Citation: Wong PTP and Laird D (2023) Varieties of suffering in the clinical setting: re-envisioning mental health beyond the medical model. Front. Psychol. 14:1155845. doi: 10.3389/fpsyg.2023.1155845
Edited by:Marijke Schotanus-Dijkstra, University of Twente, Netherlands
Reviewed by:Stanislava Yordanova Stoyanova, South-West University "Neofit Rilski," Bulgaria
Copyright © 2023 Wong and Laird. This is an open-access article distributed under the terms of the Creative Commons Attribution License (CC BY). The use, distribution or reproduction in other forums is permitted, provided the original author(s) and the copyright owner(s) are credited and that the original publication in this journal is cited, in accordance with accepted academic practice.

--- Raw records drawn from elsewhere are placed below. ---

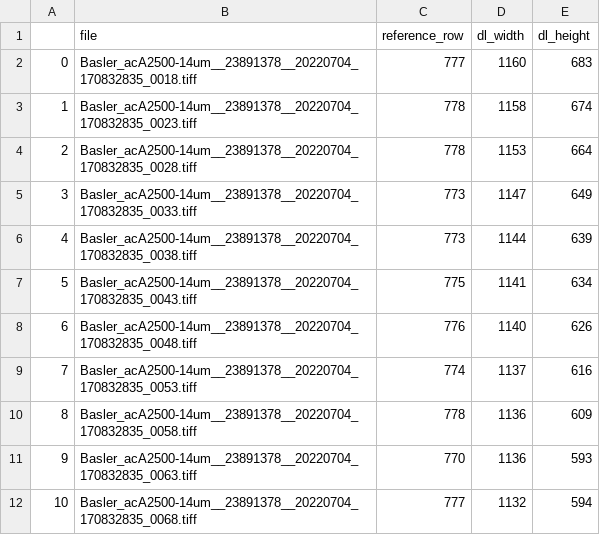
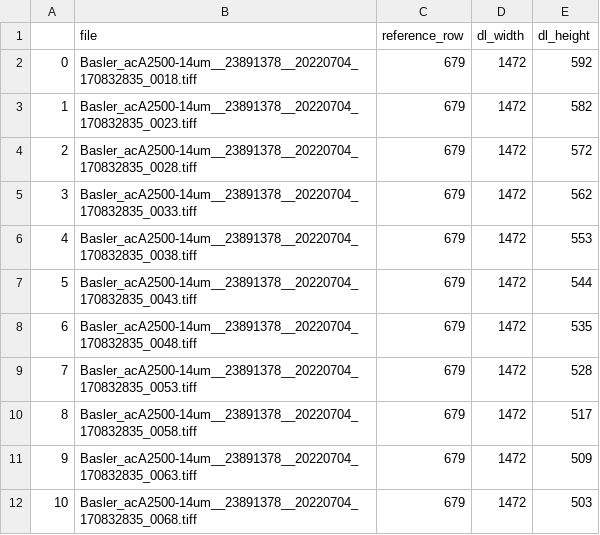
Before and after one commit to asher-k/MilkRA, a CSV file: data/o_features/data.csv, drawn as a sheet; only a part is shown; the diff covers the shown part only.

Commit message:
Minor fixes in width and height calculation

```diff
--- a/data/o_features/data.csv
+++ b/data/o_features/data.csv
@@ -1,12 +1,12 @@
 ,file,reference_row,dl_width,dl_height
-0,Basler_acA2500-14um__23891378__20220704_170832835_0018.tiff,777,1160,683
-1,Basler_acA2500-14um__23891378__20220704_170832835_0023.tiff,778,1158,674
-2,Basler_acA2500-14um__23891378__20220704_170832835_0028.tiff,778,1153,664
-3,Basler_acA2500-14um__23891378__20220704_170832835_0033.tiff,773,1147,649
-4,Basler_acA2500-14um__23891378__20220704_170832835_0038.tiff,773,1144,639
-5,Basler_acA2500-14um__23891378__20220704_170832835_0043.tiff,775,1141,634
-6,Basler_acA2500-14um__23891378__20220704_170832835_0048.tiff,776,1140,626
-7,Basler_acA2500-14um__23891378__20220704_170832835_0053.tiff,774,1137,616
-8,Basler_acA2500-14um__23891378__20220704_170832835_0058.tiff,778,1136,609
-9,Basler_acA2500-14um__23891378__20220704_170832835_0063.tiff,770,1136,593
-10,Basler_acA2500-14um__23891378__20220704_170832835_0068.tiff,777,1132,594
+0,Basler_acA2500-14um__23891378__20220704_170832835_0018.tiff,679,1472,592
+1,Basler_acA2500-14um__23891378__20220704_170832835_0023.tiff,679,1472,582
+2,Basler_acA2500-14um__23891378__20220704_170832835_0028.tiff,679,1472,572
+3,Basler_acA2500-14um__23891378__20220704_170832835_0033.tiff,679,1472,562
+4,Basler_acA2500-14um__23891378__20220704_170832835_0038.tiff,679,1472,553
+5,Basler_acA2500-14um__23891378__20220704_170832835_0043.tiff,679,1472,544
+6,Basler_acA2500-14um__23891378__20220704_170832835_0048.tiff,679,1472,535
+7,Basler_acA2500-14um__23891378__20220704_170832835_0053.tiff,679,1472,528
+8,Basler_acA2500-14um__23891378__20220704_170832835_0058.tiff,679,1472,517
+9,Basler_acA2500-14um__23891378__20220704_170832835_0063.tiff,679,1472,509
+10,Basler_acA2500-14um__23891378__20220704_170832835_0068.tiff,679,1472,503
```
Also changed, not shown: 117 edited cells elsewhere in this file, 1 other file.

No use, distribution or reproduction is permitted which does not comply with these terms.
*Correspondence: Paul T. P. Wong, firstname.lastname@example.org
†ORCID: Paul T. P. Wong, https://orcid.org/0000-0003-4982-8127